Plastic covers are aged to a light yellow color, as well as the tone knobs and the tremolo bar’s tip, just to make them look like they were really 70 years old. Kind of crazy vintage touch – the originals of the old times were white, but today they are not, they aged …for real!
Even worse: some pickups are today made with Alnico II alloys, so that the lower magnetization better simulates the sound of old, demagnetized pickups! Yes, and maybe they even feature flat poles… 😉
Ok, I know that the real reason for Alnico II is the lower magnetic attraction that allows for more sustain and better intonation…
The tremolo bridge
The Mexican tremolo, or actually the MIM stock one is probably made by Ping and is rather cheap made, according to some. Sure the American Vintage series mount a better one made in house by Fender (though until some time ago they were using Gotoh bridges). The one on my Strat is obviously vintage styled, 6 screws, vintage-shaped, Fender-stamped saddles. Many agree that the best upgrade is a steel block in place of the stock zinc one. A steel block makes for a better sustain as well as a better tone.
Years after the purchase I finally decided to take the step (you have to disassemble all the saddles and then redo the intonation) and I took a block of steel made in Italy, I did not spend much. Often, as in my case, you have to buy the tremolo arm with the compatible thread, the original will rarely fit. Well, the guitar is reborn! I can feel it resonating in my arms, it never happened to me before! So I guess that’s the first thing to do if you buy a Stratocaster with a zinc block or whatever.
The stock tremolo is not that bad. A serious upgrade would be a Gotoh replacement or a Fender Pure Vintage one. Someone say it becomes another guitar altogether! The top would be a Callaham upgrade kit, but it is the most expensive replacement…

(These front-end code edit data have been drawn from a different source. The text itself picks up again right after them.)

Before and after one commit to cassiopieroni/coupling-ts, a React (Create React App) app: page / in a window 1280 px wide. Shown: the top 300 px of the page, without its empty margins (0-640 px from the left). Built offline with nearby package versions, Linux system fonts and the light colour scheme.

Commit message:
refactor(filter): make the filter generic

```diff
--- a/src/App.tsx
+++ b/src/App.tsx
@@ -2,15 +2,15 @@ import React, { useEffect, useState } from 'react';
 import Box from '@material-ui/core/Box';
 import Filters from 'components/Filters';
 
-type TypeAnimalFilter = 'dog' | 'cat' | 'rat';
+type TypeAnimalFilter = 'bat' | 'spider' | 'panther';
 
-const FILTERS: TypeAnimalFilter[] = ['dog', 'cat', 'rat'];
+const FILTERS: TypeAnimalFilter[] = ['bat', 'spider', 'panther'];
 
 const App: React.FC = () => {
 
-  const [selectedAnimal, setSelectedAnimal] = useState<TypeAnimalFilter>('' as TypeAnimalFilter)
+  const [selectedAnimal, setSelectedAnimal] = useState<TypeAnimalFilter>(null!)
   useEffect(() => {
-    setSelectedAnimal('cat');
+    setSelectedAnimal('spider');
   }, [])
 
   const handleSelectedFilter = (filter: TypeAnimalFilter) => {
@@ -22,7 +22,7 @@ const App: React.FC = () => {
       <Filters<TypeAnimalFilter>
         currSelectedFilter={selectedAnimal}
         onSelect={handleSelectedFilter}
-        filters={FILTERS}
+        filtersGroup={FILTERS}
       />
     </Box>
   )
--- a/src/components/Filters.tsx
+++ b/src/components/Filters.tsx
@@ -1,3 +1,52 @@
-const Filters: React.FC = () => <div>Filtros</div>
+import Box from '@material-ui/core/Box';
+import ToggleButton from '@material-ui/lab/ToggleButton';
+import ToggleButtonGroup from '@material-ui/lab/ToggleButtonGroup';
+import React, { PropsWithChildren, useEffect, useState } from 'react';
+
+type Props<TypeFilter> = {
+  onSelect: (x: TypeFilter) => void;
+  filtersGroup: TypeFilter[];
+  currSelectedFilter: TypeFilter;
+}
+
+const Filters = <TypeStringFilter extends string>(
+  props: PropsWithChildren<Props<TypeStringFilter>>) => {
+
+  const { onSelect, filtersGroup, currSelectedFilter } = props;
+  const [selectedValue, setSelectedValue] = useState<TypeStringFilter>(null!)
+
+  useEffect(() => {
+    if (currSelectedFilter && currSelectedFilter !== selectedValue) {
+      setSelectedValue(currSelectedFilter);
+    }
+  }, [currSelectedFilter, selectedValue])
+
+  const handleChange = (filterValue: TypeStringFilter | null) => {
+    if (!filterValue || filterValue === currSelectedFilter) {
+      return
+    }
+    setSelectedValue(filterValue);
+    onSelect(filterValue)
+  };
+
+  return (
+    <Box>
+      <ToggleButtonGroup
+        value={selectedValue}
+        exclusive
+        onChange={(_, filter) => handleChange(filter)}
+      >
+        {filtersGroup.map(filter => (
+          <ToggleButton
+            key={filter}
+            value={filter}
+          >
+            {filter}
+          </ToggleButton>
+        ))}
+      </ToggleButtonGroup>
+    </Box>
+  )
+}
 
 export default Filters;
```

For a while have been using 6 Wilkinson replacement saddles because while attempting to set up intonation I stripped out a couple of screws. Later I installed 6 wonderful Callaham saddles and 6 plate screws. But hey were so packed together that they diverged toward the neck. Maybe they were a bit too large. I didn’t like it, so I changed them with Fender Pure Vintage saddles. Now the “Fender Patented” etchings make my guitar look even closer like the 50s vintage it is inspired to.

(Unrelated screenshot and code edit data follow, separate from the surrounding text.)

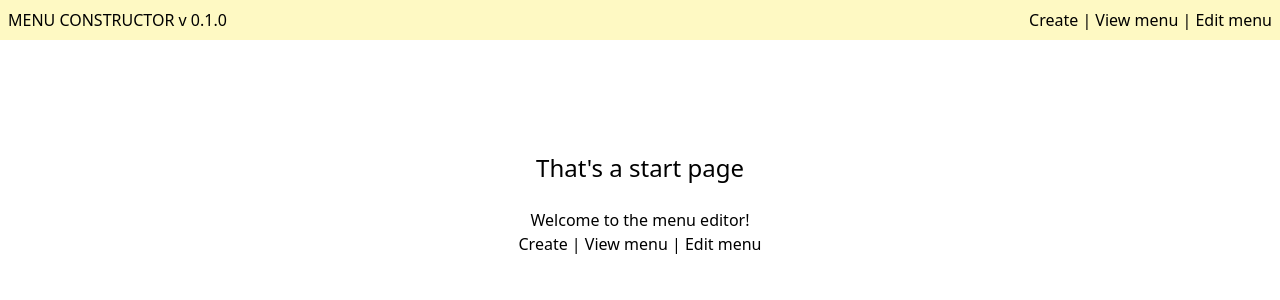
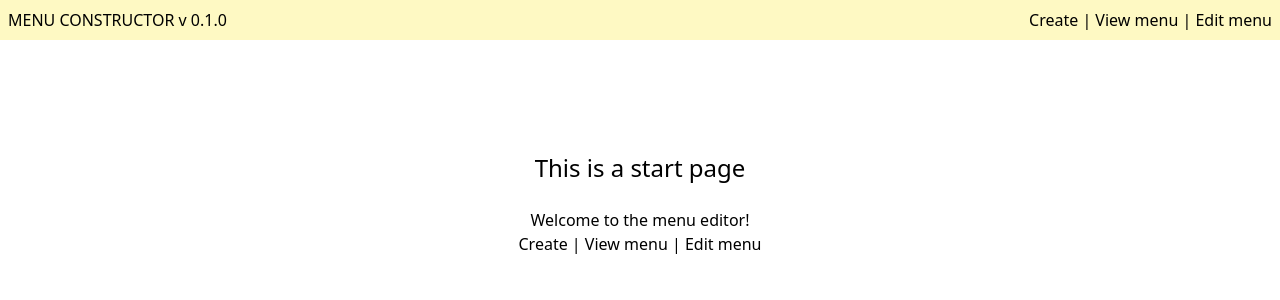
Before and after one commit to leafes/restaraunt_menu_builder, a Vue app: page / in a window 1280 px wide. Shown: the top 300 px of the page. Built offline with nearby package versions, Linux system fonts and the light colour scheme.

Commit message:
minor style changes

```diff
--- a/src/views/Home.vue
+++ b/src/views/Home.vue
@@ -1,6 +1,6 @@
 <template>
   <div class="text-center mt-28">
-    <h1 class="text-2xl">That's a start page</h1> <br />
+    <h1 class="text-2xl">This is a start page</h1> <br />
     Welcome to the menu editor! <br />
     <router-link to="/create">Create</router-link> |
     <router-link to="/menu">View menu</router-link> |
```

The MIM floating tremolo system I’ve found on this Strat has 3 springs. I added one spring to deck the tremolo to the body: some say it increases sustain. and it does not yield while bending the strings. It should also help to keep the tuning better.
The output jack
Really a minor issue: maybe Fender Mexico saved on some materials. It seems someone had some problems like background noise, unstable assemblage, etc. The standard replacement is made by Switchcraft. I did it too, since the inserted jack felt unstable. I wouldn’t urge you to do the same unless it has some problems…
Last note: American Vintage Stratocasters are sold with a tweed hardshell flight case emulating those of the 50-60s (the real ones cost like my whole guitar today). MIM reissues come with just the really comfortable Fender gig bag. It is a pleasure for day to day use and rehearsals (a flight case stresses your arm badly!). Anyway, with slightly more than 100 euros I gifted my reissue Strat with the tweed case she deserved, a perfect match to her Surf Green color.
As of now, My guitar is wonderful, sounds awesome and I’m keeping her as she is. After all, while I’m playing live, who will wonder whether my guitar is American or Mexican, what alloy are the pickups made of, or what fret gauge am I using?
As saner people say, I’ve got no time to disassemble and reassemble my guitar. Better to use that time to practice. Surely it is the best upgrade to her sound…